In 2013, the United Nations published a World Happiness Report which examined data from the Gallup World Poll to determine the level of happiness for participating countries. At that time New Zealand’s Happiness Ranking was 13th out of 156 countries.

New Zealand is recognised internationally for a healthy reputation in both the latest World Happiness Report where we are now ranked in 9th place and in the Institute for Economics and Peace 2015 Global Peace Index[1] where we were identified at the more peaceful end of the scale.

Why are these ratings important to us? For one thing, it gives us an indication of how well we are doing as perceived by others according to a set of criteria. Our international reputation is also important for reasons of safety and security as well as prosperity and cultural maintenance. Measuring our wellbeing helps cement our identity as a nation that is generally cohesive, harmonious and thriving[2].

The Office of Ethnic Communities contributes to the journey of New Zealand’s identity through its programmes which are designed to support inclusion across our communities.  We are currently investigating ways to effectively encourage collaboration across our communities to identify localised solutions for challenges facing successful settlement through our Settling In grant funding and workshops.  By encouraging and promoting discussion and participation in matters that are important to all New Zealanders such as language maintenance, voting rights and leadership, communities are able to discover the impact of identity issues by growing understanding and trust amongst one another.

Promoting conversations across ethnic groups or intercultural dialogue is one of the ways in which people can be brought together to collaborate. Dialogue and openness should not be about abstract notions of cohesion or integration, but about addressing issues and challenges at a grassroots level and developing practical and appropriate solutions. For example, in recognition of the growing diversity in New Zealand, the Plunket National Board set a goal for the organisation to ‘explore and define an Asian strategy and Asian models of care’ in the organisation. The strategy[3] describes how this will be achieved over the coming five years. Plunket has made this draft available in English, Mandarin, Korean and Hindi so please feel free to provide them feedback.

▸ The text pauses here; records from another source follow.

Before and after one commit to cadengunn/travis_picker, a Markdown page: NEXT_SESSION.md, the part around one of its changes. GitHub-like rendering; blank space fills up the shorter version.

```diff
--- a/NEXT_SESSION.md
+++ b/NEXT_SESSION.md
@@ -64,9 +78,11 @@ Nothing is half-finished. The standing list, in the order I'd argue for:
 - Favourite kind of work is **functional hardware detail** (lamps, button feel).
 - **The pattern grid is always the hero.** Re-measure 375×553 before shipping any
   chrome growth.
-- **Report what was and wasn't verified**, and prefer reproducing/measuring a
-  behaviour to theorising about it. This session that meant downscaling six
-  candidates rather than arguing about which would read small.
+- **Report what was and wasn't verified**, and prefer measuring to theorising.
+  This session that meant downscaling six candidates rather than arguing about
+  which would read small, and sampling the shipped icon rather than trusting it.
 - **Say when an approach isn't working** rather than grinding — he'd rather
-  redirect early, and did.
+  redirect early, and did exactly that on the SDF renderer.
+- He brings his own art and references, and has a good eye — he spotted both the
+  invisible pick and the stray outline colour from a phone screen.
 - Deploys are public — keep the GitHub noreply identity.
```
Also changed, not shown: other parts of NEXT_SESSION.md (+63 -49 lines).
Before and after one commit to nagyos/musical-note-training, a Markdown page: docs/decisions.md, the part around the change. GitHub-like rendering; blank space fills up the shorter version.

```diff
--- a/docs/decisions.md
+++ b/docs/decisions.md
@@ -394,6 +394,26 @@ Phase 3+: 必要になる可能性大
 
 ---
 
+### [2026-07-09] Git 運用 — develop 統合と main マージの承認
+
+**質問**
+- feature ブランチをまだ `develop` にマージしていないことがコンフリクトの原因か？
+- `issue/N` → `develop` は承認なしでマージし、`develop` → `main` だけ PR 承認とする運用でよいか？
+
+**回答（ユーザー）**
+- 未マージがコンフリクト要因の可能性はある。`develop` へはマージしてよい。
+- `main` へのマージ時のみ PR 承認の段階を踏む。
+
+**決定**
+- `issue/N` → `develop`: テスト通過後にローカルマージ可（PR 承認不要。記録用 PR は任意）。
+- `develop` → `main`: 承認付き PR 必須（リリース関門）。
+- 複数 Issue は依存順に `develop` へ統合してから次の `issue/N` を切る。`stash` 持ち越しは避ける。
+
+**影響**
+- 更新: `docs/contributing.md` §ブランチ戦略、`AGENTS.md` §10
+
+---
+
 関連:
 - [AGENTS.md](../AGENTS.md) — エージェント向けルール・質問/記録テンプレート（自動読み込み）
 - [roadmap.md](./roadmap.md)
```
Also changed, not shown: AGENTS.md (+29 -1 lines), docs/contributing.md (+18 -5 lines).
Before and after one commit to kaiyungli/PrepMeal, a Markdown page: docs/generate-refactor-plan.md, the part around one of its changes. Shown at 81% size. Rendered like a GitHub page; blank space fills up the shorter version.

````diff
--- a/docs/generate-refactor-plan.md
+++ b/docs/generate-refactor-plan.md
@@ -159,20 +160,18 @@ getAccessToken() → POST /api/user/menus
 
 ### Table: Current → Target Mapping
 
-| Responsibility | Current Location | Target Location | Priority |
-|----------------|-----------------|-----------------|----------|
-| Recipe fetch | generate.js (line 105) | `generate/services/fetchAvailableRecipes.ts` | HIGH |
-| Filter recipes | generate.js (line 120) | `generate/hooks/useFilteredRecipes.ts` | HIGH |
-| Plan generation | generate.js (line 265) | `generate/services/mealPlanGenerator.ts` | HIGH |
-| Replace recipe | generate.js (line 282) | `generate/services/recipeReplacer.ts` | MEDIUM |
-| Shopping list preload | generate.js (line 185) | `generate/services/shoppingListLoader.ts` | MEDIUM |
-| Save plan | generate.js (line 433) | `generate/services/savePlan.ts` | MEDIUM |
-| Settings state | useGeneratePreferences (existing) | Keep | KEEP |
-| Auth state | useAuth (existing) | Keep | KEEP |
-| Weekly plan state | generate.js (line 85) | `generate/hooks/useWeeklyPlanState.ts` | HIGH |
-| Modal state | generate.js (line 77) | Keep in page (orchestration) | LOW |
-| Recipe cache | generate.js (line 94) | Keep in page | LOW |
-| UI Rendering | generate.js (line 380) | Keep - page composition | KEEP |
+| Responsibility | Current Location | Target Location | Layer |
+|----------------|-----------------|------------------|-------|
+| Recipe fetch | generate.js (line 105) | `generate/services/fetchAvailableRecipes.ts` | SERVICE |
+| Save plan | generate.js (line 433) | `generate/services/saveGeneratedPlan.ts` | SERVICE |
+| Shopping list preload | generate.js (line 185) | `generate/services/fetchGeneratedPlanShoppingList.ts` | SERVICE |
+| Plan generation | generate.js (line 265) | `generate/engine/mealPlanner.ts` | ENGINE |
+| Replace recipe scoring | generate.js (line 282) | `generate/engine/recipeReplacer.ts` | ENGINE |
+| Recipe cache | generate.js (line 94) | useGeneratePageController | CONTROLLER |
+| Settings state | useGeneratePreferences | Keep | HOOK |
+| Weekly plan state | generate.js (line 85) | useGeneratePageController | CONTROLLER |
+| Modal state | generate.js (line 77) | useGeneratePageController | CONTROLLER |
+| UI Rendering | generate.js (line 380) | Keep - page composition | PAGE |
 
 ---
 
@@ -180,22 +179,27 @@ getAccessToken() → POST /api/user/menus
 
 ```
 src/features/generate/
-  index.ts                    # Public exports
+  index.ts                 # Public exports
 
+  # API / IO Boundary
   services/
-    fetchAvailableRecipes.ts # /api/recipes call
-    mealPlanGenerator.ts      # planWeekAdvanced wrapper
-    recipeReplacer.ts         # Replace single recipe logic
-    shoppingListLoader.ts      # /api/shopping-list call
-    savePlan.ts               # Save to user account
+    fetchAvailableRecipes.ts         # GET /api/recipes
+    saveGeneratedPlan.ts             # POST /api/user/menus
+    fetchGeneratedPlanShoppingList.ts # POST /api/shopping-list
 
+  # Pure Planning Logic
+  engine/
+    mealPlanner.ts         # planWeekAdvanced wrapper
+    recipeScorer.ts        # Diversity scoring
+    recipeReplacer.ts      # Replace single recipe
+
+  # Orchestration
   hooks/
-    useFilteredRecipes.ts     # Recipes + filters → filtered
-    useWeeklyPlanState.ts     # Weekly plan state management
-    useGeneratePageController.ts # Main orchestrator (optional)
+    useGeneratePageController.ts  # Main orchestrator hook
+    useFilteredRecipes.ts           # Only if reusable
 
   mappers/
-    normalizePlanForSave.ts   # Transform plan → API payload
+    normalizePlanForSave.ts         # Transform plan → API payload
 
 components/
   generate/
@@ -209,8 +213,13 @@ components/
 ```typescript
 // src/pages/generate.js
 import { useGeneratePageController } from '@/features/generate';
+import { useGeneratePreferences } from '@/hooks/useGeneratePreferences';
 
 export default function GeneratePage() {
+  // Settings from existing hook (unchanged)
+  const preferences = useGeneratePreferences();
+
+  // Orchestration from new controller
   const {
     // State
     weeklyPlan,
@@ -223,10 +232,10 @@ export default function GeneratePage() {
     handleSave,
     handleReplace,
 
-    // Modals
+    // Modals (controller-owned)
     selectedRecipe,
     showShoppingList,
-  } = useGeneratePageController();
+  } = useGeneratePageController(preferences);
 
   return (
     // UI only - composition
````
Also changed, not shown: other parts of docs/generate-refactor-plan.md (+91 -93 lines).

You have until the 31 October.

Even within our own ethnicity and beliefs we are all still unique as individuals.  It is important we retain our uniqueness through our own identity as well as through our heritage in order to grow and thrive.   We must also appreciate and nurture the diversity of our communities and create space for difference to exist while finding ways with one another to appreciate our diversity within a frame of shared values.

Although we are known as a nation of diversity and difference, whatever our culture, heritage or beliefs we are all New Zealanders.  Let’s take heart of the beautiful land we all call home and play our part in promoting this country as a role model for a socially cohesive and harmonious nation so that our next generation can flourish in a safer, more prosperous and thriving New Zealand.